Exercise materials section start
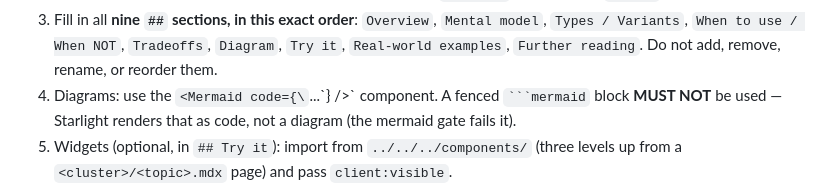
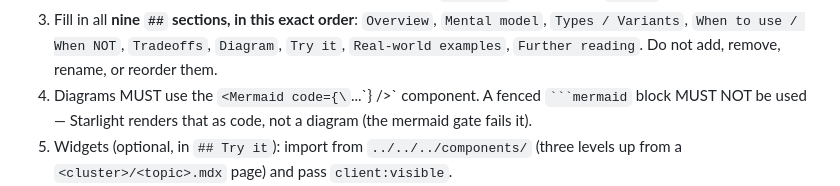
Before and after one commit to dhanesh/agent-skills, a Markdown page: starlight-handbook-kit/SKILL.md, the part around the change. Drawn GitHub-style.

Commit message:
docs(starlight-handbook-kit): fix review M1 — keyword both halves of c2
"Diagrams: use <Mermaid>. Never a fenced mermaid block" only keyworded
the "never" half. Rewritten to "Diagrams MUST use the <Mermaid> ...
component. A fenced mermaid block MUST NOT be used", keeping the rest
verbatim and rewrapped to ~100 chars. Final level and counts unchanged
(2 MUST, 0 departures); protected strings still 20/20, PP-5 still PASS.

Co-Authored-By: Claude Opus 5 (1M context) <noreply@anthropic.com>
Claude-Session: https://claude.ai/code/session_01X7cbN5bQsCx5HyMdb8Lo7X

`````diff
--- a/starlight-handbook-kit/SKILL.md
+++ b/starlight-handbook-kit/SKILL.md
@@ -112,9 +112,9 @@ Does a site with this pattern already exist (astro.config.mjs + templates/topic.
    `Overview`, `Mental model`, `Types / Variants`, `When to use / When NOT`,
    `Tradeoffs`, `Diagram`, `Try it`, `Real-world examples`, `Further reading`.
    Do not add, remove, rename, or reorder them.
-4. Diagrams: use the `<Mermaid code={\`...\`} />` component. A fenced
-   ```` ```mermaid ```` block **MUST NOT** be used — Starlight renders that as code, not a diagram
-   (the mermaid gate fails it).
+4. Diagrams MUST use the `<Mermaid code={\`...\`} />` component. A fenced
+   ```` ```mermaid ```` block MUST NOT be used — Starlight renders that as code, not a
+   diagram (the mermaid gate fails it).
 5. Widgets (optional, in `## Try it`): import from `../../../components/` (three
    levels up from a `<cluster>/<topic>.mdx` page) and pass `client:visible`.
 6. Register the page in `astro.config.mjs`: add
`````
Exercise materials section end
Exercise materials section start
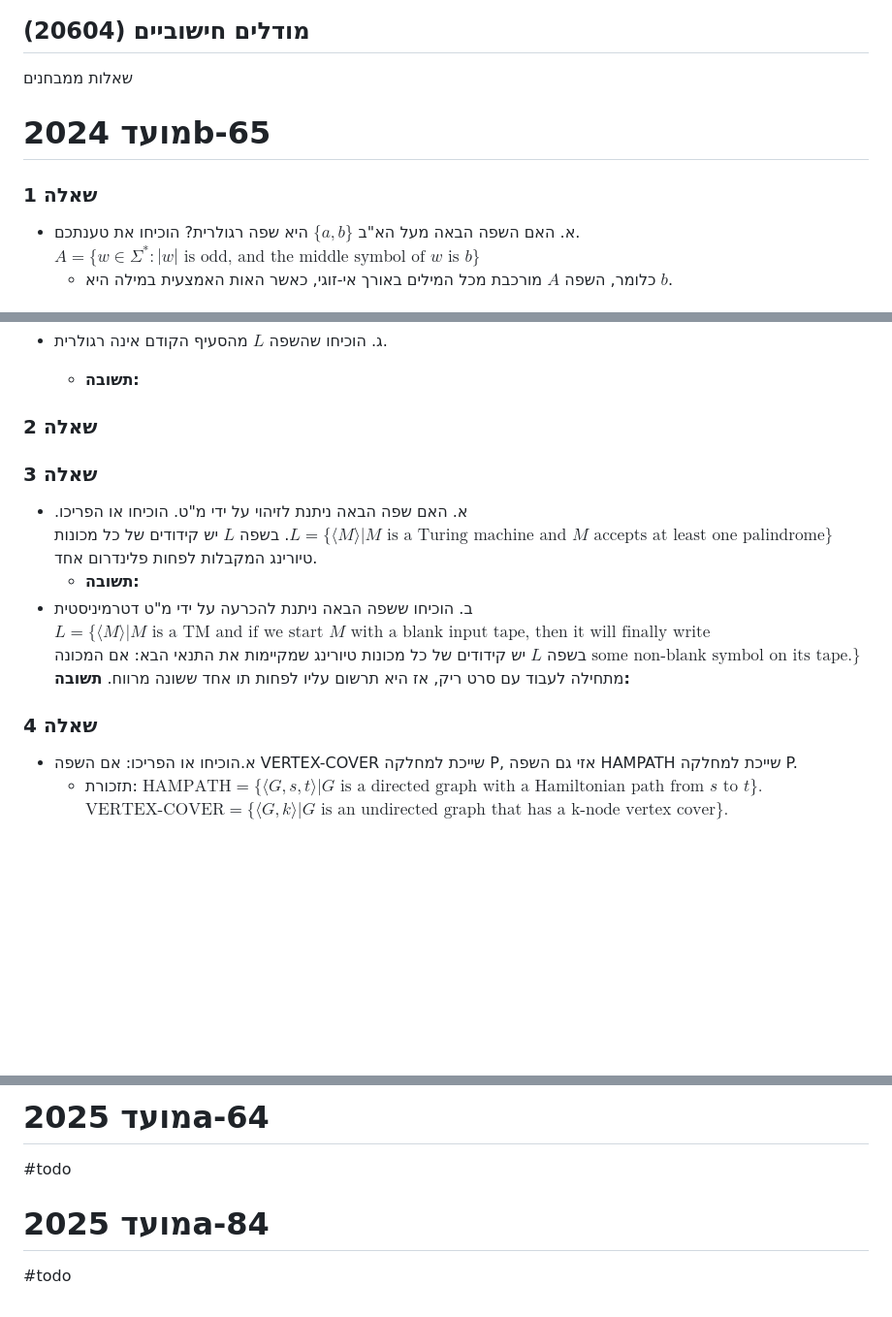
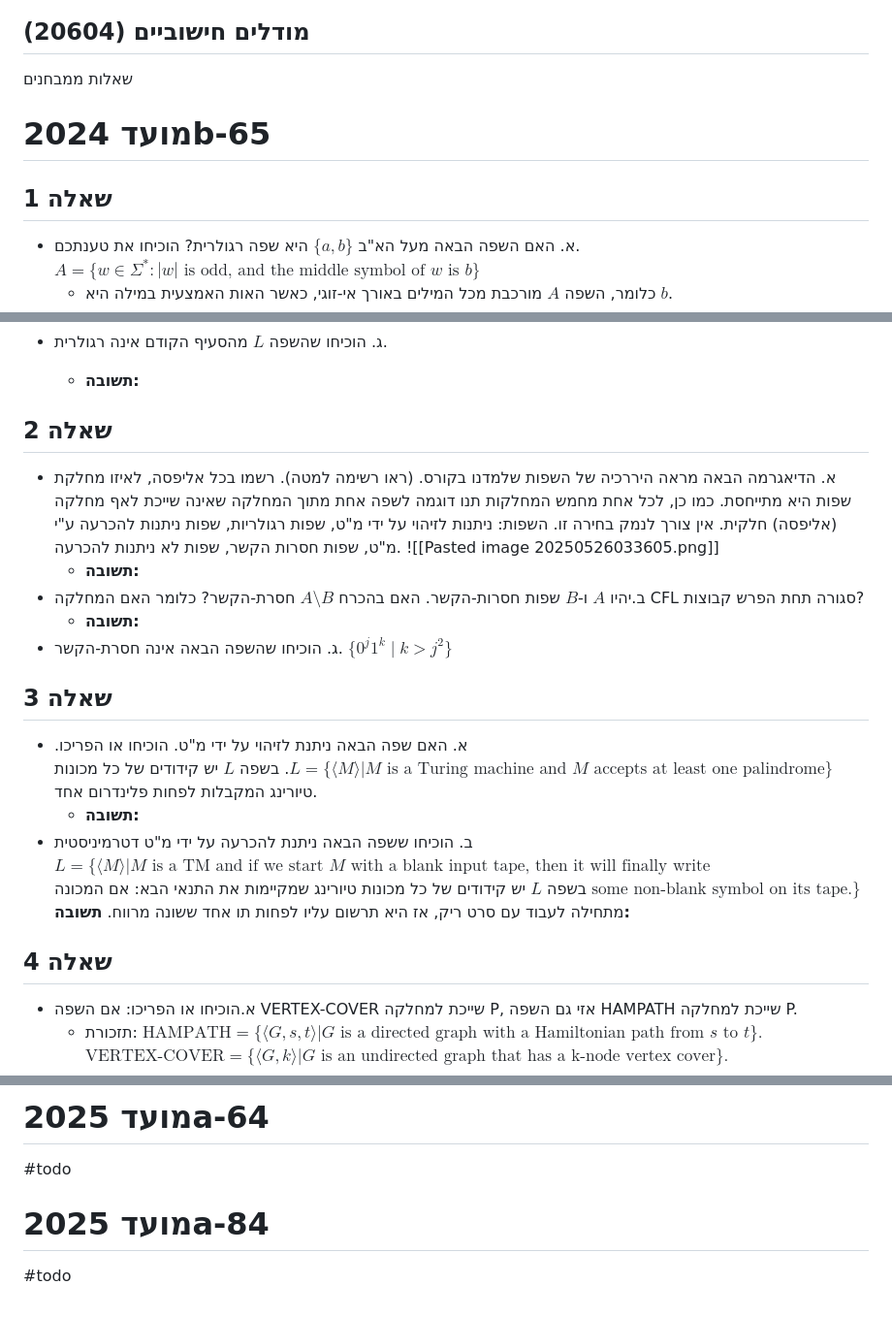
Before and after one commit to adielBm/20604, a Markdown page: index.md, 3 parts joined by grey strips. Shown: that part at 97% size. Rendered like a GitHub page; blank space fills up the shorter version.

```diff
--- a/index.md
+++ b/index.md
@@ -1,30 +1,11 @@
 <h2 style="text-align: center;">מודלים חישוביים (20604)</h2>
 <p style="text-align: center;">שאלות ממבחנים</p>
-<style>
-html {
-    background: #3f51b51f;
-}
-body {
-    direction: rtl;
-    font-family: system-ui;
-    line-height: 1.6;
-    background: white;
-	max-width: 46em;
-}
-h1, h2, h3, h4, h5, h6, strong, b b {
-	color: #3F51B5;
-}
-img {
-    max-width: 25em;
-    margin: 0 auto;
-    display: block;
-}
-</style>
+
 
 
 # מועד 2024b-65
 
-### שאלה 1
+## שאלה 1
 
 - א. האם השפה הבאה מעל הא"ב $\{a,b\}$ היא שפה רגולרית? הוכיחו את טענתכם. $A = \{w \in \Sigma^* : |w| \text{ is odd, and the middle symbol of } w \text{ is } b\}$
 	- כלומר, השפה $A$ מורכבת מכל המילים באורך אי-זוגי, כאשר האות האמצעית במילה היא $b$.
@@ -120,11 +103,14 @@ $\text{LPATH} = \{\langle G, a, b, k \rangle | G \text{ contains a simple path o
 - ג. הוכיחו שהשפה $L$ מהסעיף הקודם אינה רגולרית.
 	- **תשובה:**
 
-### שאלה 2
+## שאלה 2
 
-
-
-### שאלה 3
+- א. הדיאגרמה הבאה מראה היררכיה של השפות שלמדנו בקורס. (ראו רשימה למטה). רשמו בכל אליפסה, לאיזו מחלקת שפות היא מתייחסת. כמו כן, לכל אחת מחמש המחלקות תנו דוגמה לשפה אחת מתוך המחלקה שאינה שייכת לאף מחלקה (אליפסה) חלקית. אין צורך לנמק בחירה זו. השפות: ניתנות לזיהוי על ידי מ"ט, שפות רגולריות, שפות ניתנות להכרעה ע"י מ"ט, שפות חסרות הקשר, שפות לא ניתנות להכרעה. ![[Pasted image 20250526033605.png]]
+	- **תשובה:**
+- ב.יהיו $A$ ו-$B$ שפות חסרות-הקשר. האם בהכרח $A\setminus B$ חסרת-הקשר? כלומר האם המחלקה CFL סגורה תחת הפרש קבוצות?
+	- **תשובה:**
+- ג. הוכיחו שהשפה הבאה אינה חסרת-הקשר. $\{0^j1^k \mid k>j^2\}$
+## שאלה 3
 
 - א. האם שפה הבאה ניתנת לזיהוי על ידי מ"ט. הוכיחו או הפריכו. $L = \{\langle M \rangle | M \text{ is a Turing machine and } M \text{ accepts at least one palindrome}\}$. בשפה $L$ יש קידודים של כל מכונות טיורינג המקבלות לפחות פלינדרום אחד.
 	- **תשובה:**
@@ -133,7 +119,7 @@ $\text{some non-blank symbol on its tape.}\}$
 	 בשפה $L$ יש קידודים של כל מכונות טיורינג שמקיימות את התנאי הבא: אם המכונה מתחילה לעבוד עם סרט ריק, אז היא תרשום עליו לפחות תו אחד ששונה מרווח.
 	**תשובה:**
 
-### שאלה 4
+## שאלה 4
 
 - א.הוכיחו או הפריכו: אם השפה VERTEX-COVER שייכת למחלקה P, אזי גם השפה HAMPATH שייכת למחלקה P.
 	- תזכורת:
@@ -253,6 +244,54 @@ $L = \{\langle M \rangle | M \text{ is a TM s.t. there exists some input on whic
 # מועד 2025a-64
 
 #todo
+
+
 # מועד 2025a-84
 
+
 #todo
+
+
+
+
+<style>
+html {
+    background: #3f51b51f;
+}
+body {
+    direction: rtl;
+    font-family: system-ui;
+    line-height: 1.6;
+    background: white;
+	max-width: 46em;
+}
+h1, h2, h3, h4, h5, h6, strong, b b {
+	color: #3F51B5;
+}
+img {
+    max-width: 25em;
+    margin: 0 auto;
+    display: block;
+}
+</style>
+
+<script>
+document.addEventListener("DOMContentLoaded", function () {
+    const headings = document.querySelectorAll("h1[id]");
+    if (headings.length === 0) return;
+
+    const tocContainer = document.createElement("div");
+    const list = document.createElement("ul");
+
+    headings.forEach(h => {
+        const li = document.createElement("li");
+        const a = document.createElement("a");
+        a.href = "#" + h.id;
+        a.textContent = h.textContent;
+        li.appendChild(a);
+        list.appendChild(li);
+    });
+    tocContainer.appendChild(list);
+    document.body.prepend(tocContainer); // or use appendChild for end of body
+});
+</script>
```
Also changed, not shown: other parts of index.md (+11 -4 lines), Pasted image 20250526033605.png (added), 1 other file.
Exercise materials section end
Exercise materials section start
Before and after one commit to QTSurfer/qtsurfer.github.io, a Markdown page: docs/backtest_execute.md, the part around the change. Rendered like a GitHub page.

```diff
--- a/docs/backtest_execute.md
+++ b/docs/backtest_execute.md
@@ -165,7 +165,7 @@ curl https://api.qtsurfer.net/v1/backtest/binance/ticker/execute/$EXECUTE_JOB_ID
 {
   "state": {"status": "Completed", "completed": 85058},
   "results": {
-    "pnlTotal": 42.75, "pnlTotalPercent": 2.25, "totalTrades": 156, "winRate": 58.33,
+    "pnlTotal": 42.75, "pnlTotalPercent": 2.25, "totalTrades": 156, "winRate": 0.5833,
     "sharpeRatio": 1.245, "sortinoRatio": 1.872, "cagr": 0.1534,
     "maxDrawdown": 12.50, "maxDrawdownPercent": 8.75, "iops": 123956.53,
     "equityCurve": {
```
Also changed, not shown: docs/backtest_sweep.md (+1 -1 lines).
Exercise materials section end
> _Exercise instructions_:
Within the records, filter for lines that contain the word "חסרת" and show each one.

> _Reply to the task_:
+- ב.יהיו $A$ ו-$B$ שפות חסרות-הקשר. האם בהכרח $A\setminus B$ חסרת-הקשר? כלומר האם המחלקה CFL סגורה תחת הפרש קבוצות?
+- ג. הוכיחו שהשפה הבאה אינה חסרת-הקשר. $\{0^j1^k \mid k>j^2\}$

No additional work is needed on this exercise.